"Love's Labour's Won" = Much Ado About Nothing? (warning: character/theme rambling)

I was browsing the SHAKSPER mailing list (academic Shakespeare discussion) archives, when I ran across an interesting series of posts on the purportedly “lost” Shakespeare play, Love’s Labour’s Won. The series of posts in question (scroll down or ctrl+F “Love’s Labours Won”, sans second apostrophe).

There’s a theory advanced that “Love’s Labour’s Won” is a popular title for “Much Ado About Nothing,” and the more I think about it, the more I like it.

They’re two very complementary plays, especially the primary love stories: Beatrice and Benedick have an unknown past, and Rosaline and Berowne have an unknown future.

Benedick disavows any and all romantic entanglements:

Berowne expresses a similar distaste for love, although he’s conscious of the irony as he rips into love while simultaneously expresses love for Rosaline:

and later,

Could Berowne’s experience with Rosaline have soured him on love semi-permanently? Although he expresses disdain for her (comparing her eyes to pitch balls, an image echoed by Benedick in Much Ado), it’s clear he’s very much in love with her, and she refuses to commit to him. Is the year-long waiting period the ladies demand at the end of Love’s Labour’s enough to turn Berowne into Benedick?

Both men are overly verbose, although Benedick’s rhetoric is more restrained (mature?) than Berowne’s rambling discourses.

Beatrice and Rosaline are both restrained, hiding their emotions behind wit: I don’t think we ever hear Rosaline say she loves Berowne, although she’s well aware of his love for her. In the last scene, when the other three ladies are promising to return to their lovers after the year’s up, she sets a condition for him to fulfill before she’ll commit to him. Beatrice sets conditions on her love for Benedick: he has to kill Claudio. Rosaline just wants Berowne to spend a year visiting hospitals, but it’s clear she takes it very seriously.

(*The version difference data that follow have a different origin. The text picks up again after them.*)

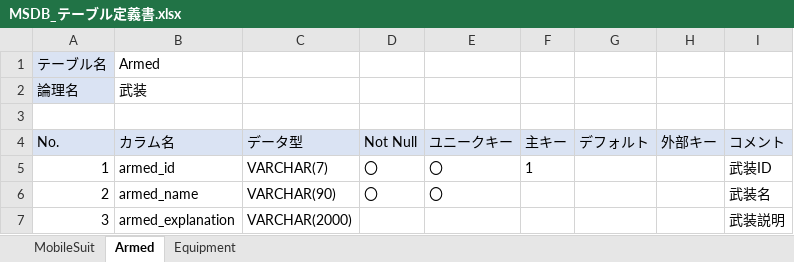
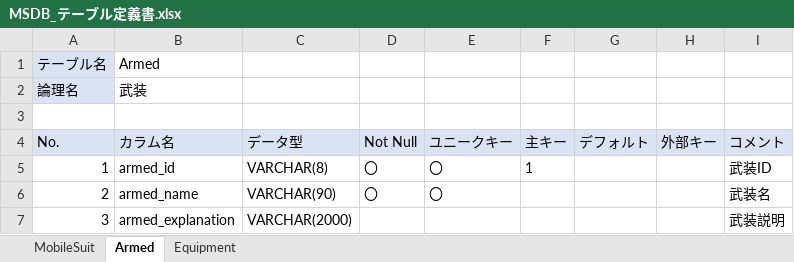
Before and after one commit to kohei-miyadai07/MobileSuitDatabase, an Excel workbook: MobileSuitDatabase/docs/DB設計/MSDB_テーブル定義書.xlsx, sheet Armed, drawn as a sheet; values as stored, in another font and other column widths than the file's, no borders; the diff names each change by its address in the sheet, - before the commit and + after, or states it on an @@ line.

```diff
--- a/MobileSuitDatabase/docs/DB設計/MSDB_テーブル定義書.xlsx (sheet Armed)
+++ b/MobileSuitDatabase/docs/DB設計/MSDB_テーブル定義書.xlsx (sheet Armed)
-C5 (データ型): VARCHAR(7)
+C5 (データ型): VARCHAR(8)
```
Also changed, not shown: sheet Equipment, sheet MobileSuit, 9 other files.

(If Benedick and Beatrice are the second half of the Rosaline/Berowne setup, then Berowne didn’t fulfill Rosaline’s condition, as Beatrice and Benedick aren’t together – I’m assuming that Rosaline would have committed to Berowne had he been successful. That explains Beatrice’s line: “a double heart for his single one: marry, once before he won it of me with false dice”. Berowne didn’t follow through on his commitment to Rosaline, so Beatrice is reluctant to trust Benedick again.)

There isn’t a direct correlation between the end of Love’s Labour’s and the beginning of Much Ado: Beatrice and Benedick have had a definite falling-out at some point, but Rosaline and Berowne are hanging in the literary ether. But I definitely think Beatrice is directly related to Rosaline, and Benedick is only a few steps away from Berowne. Thematically and character-wise, though, it totally works. Rosaline and Berowne go up; Beatrice and Benedick come down.

Or am I reaching?

Well-reasoned, and very plausible. And it’s nice to think that the “lost” Shakespeare play might not be lost at all.

There’s another lost play called Cardenio that Shakespeare may have co-wrote. But the fewer, the better.

:frowning: Well, that didn’t last long.

I’m a regular Shakespeare tonight, aren’t I? :smack:

We’re not sure that Shakespeare did co-write Cardenio, but it’s possible. Sorry to be a bring-down.

We don’t have much evidence on that play one way or another. There’s a couple of reports of a play by that name being performed c.1613, and an attributation to Shakespeare and Fletcher by bookseller Humphry Mosely 40 years after the fact when Mosely obtained the copyright.